The abbey had a long standing dispute with the Archbishops of Canterbury.
'Ultra portam' meant a gatehouse tower - over the gate rather than 'without' as translated in the Calendar.
The abbots were not summoned to parliament because they were mitred, but because they held their lands in capite per baroniam, and received their temporalities from the king; and of these, only such had this privilege as were especially, as through the king's favour, called thither by writ. (Hasted p. 158-77n29)

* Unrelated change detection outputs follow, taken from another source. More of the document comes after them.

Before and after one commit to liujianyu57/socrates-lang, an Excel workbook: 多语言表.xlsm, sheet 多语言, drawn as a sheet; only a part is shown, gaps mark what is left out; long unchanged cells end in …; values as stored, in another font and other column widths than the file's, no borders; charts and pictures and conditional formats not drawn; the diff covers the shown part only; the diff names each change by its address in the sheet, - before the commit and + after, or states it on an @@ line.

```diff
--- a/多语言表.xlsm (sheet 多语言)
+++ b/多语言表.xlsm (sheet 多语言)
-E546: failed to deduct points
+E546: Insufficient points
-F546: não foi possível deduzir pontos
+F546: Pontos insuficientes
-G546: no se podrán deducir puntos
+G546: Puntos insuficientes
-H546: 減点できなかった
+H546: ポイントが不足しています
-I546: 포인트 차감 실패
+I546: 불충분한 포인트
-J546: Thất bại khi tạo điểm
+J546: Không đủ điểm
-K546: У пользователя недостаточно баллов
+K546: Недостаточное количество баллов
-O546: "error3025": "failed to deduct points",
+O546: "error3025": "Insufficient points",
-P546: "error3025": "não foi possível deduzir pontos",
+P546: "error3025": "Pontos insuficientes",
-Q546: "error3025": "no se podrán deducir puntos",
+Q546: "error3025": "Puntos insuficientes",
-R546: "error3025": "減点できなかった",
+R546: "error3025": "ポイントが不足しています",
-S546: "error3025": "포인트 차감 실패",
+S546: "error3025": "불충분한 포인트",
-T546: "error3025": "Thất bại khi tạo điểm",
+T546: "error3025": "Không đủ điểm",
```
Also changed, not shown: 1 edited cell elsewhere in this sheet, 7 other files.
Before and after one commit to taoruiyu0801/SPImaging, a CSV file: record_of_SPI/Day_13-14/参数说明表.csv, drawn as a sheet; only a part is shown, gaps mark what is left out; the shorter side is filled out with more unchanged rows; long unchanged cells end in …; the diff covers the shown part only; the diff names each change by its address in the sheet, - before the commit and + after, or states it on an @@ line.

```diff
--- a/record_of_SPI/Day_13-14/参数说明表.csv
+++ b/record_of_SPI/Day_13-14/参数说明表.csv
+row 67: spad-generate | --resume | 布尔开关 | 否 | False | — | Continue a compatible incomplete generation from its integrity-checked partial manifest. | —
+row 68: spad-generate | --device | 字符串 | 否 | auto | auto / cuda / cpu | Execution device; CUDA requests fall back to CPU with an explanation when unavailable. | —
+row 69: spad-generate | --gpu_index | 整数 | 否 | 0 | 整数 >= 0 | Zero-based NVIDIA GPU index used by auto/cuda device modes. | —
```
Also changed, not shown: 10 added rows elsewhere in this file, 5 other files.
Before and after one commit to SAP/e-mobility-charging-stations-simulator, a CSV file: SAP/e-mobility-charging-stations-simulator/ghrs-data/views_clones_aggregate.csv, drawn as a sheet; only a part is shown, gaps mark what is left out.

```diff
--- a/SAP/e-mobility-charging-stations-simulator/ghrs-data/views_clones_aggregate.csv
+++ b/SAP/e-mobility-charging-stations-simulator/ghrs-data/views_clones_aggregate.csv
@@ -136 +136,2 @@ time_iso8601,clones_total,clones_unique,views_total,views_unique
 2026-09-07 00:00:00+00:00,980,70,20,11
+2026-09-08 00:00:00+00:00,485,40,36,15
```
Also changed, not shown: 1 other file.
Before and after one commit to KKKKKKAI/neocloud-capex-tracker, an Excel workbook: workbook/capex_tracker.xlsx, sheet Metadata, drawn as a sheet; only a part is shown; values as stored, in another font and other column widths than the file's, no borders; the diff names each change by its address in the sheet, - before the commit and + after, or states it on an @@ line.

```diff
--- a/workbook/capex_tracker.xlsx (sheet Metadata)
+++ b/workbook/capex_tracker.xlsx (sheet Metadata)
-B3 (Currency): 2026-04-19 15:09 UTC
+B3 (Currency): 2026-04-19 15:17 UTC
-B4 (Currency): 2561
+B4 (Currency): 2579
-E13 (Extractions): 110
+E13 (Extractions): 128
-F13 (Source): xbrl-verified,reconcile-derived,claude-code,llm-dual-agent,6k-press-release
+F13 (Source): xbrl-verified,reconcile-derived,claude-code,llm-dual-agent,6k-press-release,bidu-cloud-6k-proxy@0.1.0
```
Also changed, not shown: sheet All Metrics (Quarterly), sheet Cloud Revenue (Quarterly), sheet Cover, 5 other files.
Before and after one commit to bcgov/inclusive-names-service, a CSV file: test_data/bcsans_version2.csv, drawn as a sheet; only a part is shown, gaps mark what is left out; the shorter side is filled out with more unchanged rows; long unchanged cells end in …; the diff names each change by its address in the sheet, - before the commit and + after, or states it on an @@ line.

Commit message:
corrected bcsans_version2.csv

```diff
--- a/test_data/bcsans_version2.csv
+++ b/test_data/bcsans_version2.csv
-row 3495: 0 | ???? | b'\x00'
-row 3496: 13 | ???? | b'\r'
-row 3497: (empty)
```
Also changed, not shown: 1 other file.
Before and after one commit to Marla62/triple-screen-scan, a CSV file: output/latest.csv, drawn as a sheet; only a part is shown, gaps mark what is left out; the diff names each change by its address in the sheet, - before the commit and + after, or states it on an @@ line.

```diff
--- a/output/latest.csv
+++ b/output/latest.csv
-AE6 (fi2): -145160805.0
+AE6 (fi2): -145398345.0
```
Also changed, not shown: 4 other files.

Perhaps the most curious incident in the history of the abbey is the story of Peter de Dene. He had been a distinguished ecclesiastical lawyer, and was at one time counsel to the abbey, to which he was a generous benefactor; but, getting into trouble in politics, in 1322 he sought admission there as a monk, and was received under a relaxed form of profession with many privileges, after bringing a present of silver and making his will in favour of the abbey. Eight years later he wished to leave it again, but the abbot refused to permit him; and he thereupon fled to Bishopsbourne, but a few days later was captured and brought back. He managed, however, to appeal to the pope, who in 1331 ordered the prior of the cathedral to inquire into the matter. Great resistance was offered to the prior, and it was not till he had entered the abbey church with a powerful force that he was able to get any conversation with Peter at all; and then from a distance, surrounded by monks, Peter declared himself perfectly contented. It seems certain that Peter must have been forcibly detained and impersonated by someone else, but nothing more could be done for him; and the abbot and monks received pardon from the king for what they had done. (VCH)